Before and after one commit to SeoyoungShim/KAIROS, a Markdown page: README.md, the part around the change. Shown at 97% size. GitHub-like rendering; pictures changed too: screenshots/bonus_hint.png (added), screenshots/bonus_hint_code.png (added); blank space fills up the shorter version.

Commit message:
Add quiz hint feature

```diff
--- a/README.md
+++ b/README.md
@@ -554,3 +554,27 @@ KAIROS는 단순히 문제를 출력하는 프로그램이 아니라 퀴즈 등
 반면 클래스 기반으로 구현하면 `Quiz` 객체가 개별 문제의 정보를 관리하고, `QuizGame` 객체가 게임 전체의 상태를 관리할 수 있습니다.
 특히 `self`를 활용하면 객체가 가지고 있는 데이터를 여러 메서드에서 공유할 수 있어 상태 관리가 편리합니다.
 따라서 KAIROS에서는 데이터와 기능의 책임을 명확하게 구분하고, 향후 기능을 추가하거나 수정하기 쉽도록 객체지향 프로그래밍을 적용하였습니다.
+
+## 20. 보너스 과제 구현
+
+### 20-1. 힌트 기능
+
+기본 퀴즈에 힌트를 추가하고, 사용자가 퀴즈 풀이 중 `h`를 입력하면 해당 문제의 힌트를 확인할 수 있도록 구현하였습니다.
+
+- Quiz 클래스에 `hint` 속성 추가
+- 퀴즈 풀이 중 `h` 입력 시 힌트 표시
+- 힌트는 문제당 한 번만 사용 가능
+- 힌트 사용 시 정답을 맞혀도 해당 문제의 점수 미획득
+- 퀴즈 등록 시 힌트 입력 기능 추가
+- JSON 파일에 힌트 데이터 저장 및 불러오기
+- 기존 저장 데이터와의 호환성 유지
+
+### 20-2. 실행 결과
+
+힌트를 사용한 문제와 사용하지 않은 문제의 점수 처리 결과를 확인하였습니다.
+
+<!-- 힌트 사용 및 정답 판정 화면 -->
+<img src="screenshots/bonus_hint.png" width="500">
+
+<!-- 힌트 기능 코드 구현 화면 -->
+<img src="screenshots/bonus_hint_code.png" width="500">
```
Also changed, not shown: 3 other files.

* Exercise details
Once you find the string "README" in a line of the records, copy that line.

* Exercise result
Before and after one commit to SeoyoungShim/KAIROS, a Markdown page: README.md, the part around the change. Shown at 97% size. GitHub-like rendering; pictures changed too: screenshots/bonus_hint.png (added), screenshots/bonus_hint_code.png (added); blank space fills up the shorter version.
--- a/README.md
+++ b/README.md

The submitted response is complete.